    This evil system completely inverts everything. It is truly demonic.

  2. One of the characteristics of liberalism I’ve noticed, is it’s acting as if history didn’t happen before they came along. Everything before then was primitive barbarism. The fact that most humans thru history did not think like liberals, goes over their heads.. it’s going to be fun watching this aging ideology become Thought “old fashioned, “backward”, etc.
    As “more cool or hip” lifestyles, ironically more traditional, replace them. I’m just waiting for some young person to tell some overweight ugly feminist to “do the work” about why girls, are girls, boys are boys “ heh

  3. “Women’s fundamental rights are under threat across the country”



    Exactly at what point did people begin to believe that infanticide was a FUNDAMENTAL right?

    I am a freedom and liberty oriented person…But I believe our freedoms and liberties are an extension of natural law. The concept of a right being “fundamental* is derived from the idea that laws are ordained by our creator, who in turn created our human nature. You don’t have to even believe in the “creator” to accept that our natures are governed by values that are largely innate.
    IT IS NOT NATURAL FOR WOMEN TO WANT TO KILL THEIR CHILDREN. In fact, it’s is one of the most antithetical to nature acts that one can conceive of. The left speaks of “social constructs”. Abortion being thought of as some sort of “fundamental right” is precisely what a social construct IS. End of conversation.

    In order for the left to create this upside down bizarre order, they had to amplify one of the least desirable aspects of human nature, which is selfishness. I concede that there is an internal struggle in the human ego between selfishness and sacrifice. To conceive and parent a child requires sacrifice over selfishness. Most of this internal struggle is resolved by puberty and adulthood. A society of well-nurtured human beings will produce adults who choose sacrifice over selfishness.

    In other words, I’m not going to argue that selfishness isn’t a natural human trait, but it is the trait that all other aspects of our nature is, and should be, at odds with. This is ultimately the reason we have religion and spirituality. To help us resolve this struggle and GROW.

    We live in a stunted society that is failing to launch. Abortion is one of the primary vectors that caused this. Good riddance.

    • >*fundamental*???

      Hyperbole, even sometimes an absurd or extreme form of it (‘a threat to our democracy’), can be seen as a kind of straw man argumentation — its use for this purpose is very common.

  4. @HW

    Excellent analysis and insight regarding long term cyclical movements. As the great American genius Frank Herbert wrote, “every cycle is a reaction to the preceding cycle.”

    I find the euphemisms used by the left to be simply astonishing. Abortions are considered as women’s reproductive health. Truly a satanic inversion.

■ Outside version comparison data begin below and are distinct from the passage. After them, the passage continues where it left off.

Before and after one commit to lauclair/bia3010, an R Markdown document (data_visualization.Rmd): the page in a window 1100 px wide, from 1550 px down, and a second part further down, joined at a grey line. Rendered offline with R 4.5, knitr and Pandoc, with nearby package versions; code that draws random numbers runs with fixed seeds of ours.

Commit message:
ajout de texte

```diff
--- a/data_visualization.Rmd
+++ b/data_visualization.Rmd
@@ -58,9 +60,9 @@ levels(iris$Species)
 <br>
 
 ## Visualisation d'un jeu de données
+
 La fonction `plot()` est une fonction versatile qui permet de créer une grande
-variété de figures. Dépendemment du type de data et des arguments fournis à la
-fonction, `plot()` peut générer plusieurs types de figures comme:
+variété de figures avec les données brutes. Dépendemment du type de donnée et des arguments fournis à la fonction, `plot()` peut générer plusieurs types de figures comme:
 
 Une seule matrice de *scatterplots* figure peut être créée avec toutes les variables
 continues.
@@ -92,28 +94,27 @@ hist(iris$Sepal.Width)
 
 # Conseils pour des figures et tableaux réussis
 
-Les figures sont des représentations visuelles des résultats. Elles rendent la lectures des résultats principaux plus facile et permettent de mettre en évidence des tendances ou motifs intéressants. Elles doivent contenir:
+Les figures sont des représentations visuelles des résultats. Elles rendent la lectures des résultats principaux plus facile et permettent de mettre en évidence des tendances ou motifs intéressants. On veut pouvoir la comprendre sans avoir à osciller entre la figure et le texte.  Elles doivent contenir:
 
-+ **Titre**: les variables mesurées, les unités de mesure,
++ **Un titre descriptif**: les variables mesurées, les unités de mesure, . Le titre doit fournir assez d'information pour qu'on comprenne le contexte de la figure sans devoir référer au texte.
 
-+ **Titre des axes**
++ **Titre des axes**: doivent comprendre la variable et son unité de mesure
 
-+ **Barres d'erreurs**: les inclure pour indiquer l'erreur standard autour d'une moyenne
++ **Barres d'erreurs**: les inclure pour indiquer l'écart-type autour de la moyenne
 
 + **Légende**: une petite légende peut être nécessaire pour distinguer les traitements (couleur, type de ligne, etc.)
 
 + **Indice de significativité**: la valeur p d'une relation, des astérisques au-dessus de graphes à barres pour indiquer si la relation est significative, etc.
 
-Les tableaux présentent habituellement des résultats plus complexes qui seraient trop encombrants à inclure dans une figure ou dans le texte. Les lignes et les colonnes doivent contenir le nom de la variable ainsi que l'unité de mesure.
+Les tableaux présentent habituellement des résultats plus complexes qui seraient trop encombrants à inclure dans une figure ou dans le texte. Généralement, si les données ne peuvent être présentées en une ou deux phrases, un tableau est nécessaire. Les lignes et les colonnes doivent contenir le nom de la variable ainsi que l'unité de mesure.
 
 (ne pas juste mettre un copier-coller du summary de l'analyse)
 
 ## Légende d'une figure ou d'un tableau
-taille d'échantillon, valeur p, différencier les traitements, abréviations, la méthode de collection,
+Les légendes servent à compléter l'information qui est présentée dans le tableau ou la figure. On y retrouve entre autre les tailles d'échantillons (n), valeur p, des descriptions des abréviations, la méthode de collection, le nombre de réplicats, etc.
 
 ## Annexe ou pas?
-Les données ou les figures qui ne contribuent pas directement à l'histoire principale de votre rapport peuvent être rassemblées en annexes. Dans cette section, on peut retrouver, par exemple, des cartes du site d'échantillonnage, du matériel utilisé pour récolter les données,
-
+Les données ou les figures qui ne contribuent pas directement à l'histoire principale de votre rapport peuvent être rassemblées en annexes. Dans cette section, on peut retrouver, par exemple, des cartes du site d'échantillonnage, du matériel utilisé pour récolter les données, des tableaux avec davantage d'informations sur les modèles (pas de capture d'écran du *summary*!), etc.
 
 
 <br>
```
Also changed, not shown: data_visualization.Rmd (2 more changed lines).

  5. The advantage of this framing is that it puts 1914-1945 in the rearview mirror. The World Wars and the associated political movements represented the catastrophic ending of the era of Romantic era in ultranationalism & imperialism.

    Also, it feels like the zeitgeist changed in 2014 w/ BLM/Ferguson & Ukraine etc. End of the 20th century and start of the 21st w/ the crisis of the Modern era & a disintegrating social fabric. We need an alt-history of the 20th history w/ its origin story “anti-fascist” mythos and to look for signs of a new coming era in aesthetics & ethics etc.

Comments are closed.